▸ Exercise prompt
Every line below that holds the string "file" should be copied.

▸ Data to use
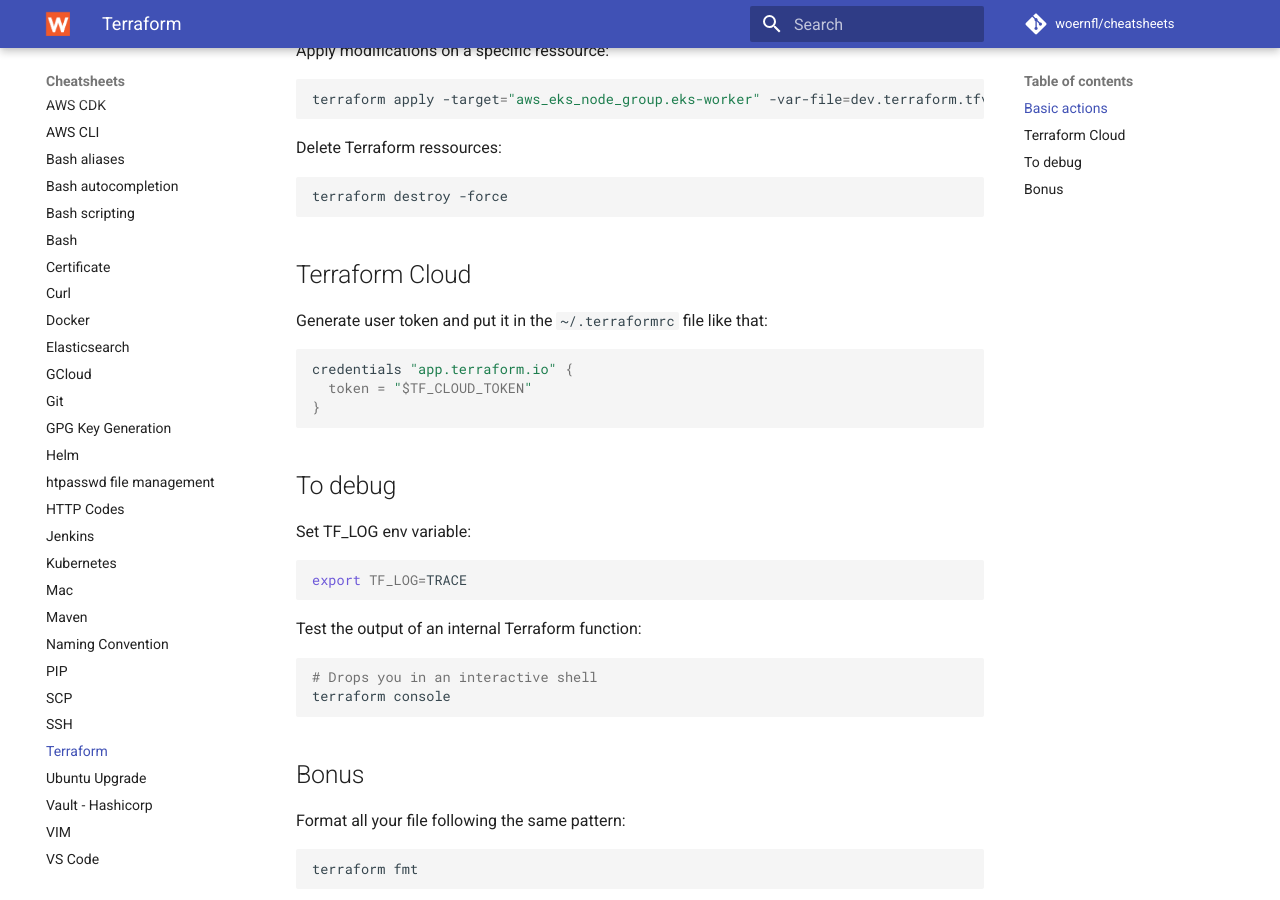
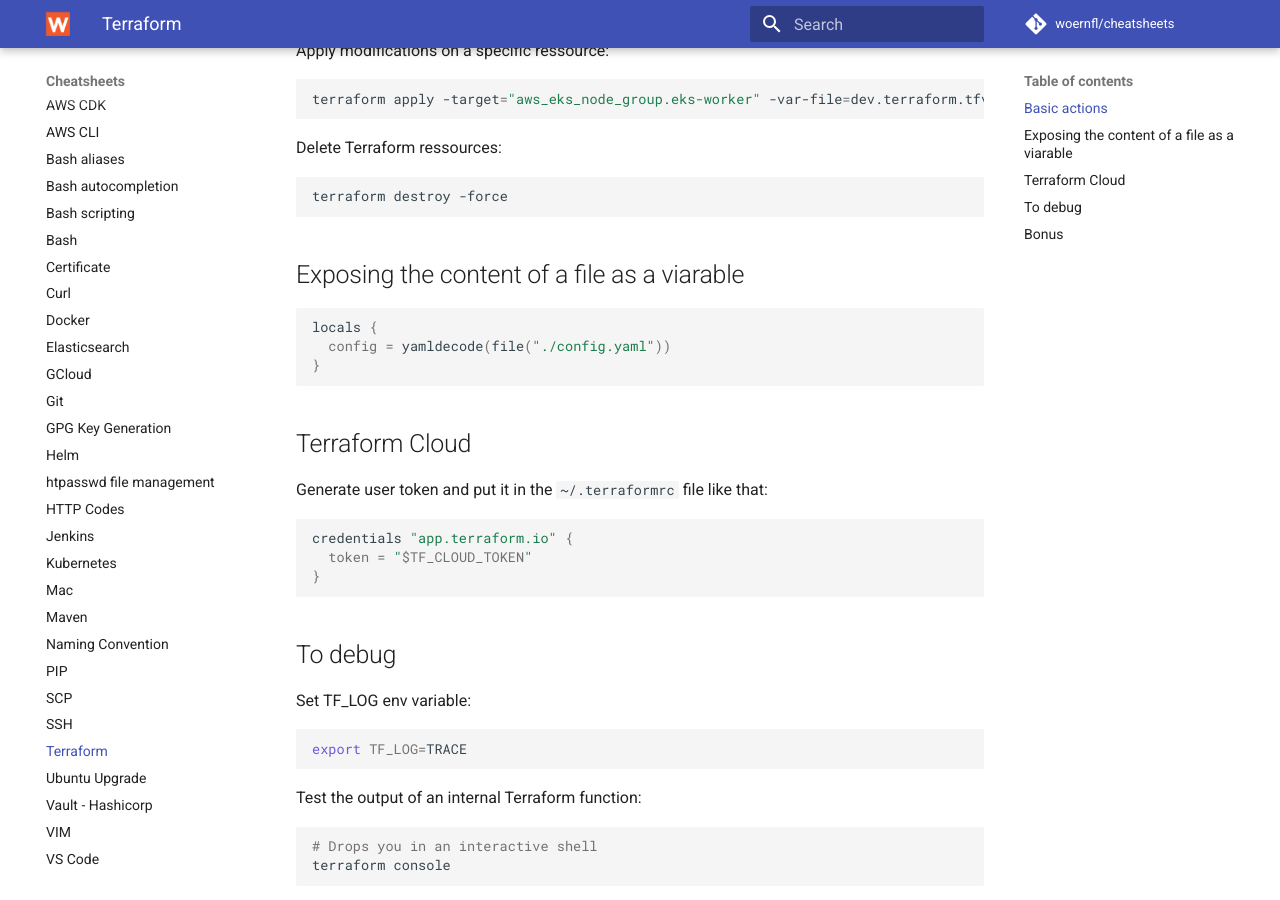
Before and after one commit to woernfl/cheatsheets, an MkDocs documentation site: the page built from docs/terraform.md, in a window 1280 px wide and 900 px high, scrolled down 543 px. Built offline with MkDocs 1.6.1 and Material for MkDocs 9.7.7, drawn with Linux system fonts in a browser that asks for light colours; comment, search, counter and statistics services are not loaded.

Commit message:
Update terraform.md

````diff
--- a/docs/terraform.md
+++ b/docs/terraform.md
@@ -33,6 +33,14 @@
 
 ```bash
 terraform destroy -force
+```
+
+## Exposing the content of a file as a viarable
+
+```bash
+locals {
+  config = yamldecode(file("./config.yaml"))
+}
 ```
 
 ## Terraform Cloud
````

▸ Response
+## Exposing the content of a file as a viarable
+  config = yamldecode(file("./config.yaml"))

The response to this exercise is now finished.